International law and the refugee experience continued to be important sites of Black political thought in the civil rights era. The central position of Malcolm X’s Organization for Afro-American Unity (OAAU) was that international human rights, rather than civil rights, was the proper line of struggle for the Black freedom movement. X believed that, as United Nations membership opened up to independent African and Asian nations, U.S. activists could form an international bloc to charge the U.S. with human rights violations before the “world court” (presumably The Hague). To prove this strategy could be effective, X pointed to growing UN momentum on a number of humanitarian issues, especially Apartheid (refugees from which profoundly inspired his thinking), but also multiple refugee crises of the postwar period such as post-1948 Arab refugees and Jewish Soviet citizens seeking emigration.
The OAAU’s international strategy built on multiple genealogies of Pan-African thought. However, their Human Rights/UN focus also owed much to the transnational exiles who constituted its founding membership on both sides of the Atlantic. In Ghana, OAAU organizer Maya Angelou recruited from a whole community of African and African American radicals then taking refuge under Kwame Nkrumah’s government. Back in New York, X relied on organizers like the Afro-Cuban refugee Carlos Moore who worked to make organizational ties to the revolutionary governments in both Cuba and the Democratic Republic of Congo. The Black Refugee Tradition has always been informed by a transnational search for justice on the understanding that racism and justice cannot coexist. Like enslaved freedom-seekers in an earlier period, the OAAU sought to advance Black political goals suppressed at home with the help of patron states abroad.
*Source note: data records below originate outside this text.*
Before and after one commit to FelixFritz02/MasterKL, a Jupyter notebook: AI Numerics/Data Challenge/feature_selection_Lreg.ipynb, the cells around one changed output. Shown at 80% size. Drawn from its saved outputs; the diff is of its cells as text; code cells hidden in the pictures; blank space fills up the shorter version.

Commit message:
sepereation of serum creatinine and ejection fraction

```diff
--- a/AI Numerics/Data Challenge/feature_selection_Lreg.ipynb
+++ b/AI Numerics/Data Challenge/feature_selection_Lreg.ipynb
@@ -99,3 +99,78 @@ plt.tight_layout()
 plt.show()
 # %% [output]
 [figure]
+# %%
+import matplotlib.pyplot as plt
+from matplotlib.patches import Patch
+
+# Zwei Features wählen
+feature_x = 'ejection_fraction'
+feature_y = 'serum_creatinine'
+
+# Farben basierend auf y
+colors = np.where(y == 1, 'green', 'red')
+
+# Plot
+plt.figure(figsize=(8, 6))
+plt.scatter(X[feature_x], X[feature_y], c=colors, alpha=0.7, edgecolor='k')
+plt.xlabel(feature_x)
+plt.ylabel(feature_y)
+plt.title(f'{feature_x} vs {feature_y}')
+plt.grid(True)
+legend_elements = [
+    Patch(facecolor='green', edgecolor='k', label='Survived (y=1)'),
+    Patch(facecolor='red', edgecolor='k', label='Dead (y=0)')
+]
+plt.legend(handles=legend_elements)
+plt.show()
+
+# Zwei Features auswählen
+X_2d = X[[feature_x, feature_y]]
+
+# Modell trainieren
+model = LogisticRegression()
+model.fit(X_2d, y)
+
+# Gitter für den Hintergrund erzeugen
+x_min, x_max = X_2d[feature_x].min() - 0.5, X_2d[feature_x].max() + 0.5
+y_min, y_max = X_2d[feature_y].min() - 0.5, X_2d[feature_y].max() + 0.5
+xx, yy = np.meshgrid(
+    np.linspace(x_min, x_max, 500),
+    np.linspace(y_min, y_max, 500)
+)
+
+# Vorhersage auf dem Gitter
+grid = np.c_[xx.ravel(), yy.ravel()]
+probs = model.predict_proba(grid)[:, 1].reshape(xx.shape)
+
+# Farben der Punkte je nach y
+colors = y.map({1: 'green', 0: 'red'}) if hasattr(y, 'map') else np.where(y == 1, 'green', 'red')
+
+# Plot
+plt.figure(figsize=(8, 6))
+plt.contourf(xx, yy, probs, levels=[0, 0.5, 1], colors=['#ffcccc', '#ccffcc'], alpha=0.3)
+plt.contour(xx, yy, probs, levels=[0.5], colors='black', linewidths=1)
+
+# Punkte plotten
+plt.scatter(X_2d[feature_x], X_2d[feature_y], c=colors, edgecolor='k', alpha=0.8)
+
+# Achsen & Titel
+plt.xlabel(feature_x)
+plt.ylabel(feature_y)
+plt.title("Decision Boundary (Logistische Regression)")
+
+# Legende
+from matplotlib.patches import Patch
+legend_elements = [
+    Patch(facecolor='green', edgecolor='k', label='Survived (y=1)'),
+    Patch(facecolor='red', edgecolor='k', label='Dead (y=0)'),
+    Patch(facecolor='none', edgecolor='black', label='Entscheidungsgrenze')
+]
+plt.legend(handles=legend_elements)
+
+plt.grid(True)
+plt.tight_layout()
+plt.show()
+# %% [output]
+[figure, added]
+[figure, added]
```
The struggle of undocumented Black migrants today continues the Black Refugee Tradition. From Cameroon to Haiti, they are using internationally recognized rights to asylum to attempt to free themselves from western-supported neocolonial governments only to find those rights ignored at the U.S. border. Organizations such as the UndocuBlack Network and Haitian Bridge Alliance are calling on the Biden administration stop the deportations and open a path to citizenship for migrants, but President Biden so far seems unlikely to substantively reverse Trump’s detention/deportation policies. Refugee liberation will, therefore, require a broad and committed political struggle. It will require greater connection between Black Lives Matter activists and activists who focus on border freedom and the struggle of undocumented migrants. It will require remembering that the Black freedom movement has always been transnational in its scope.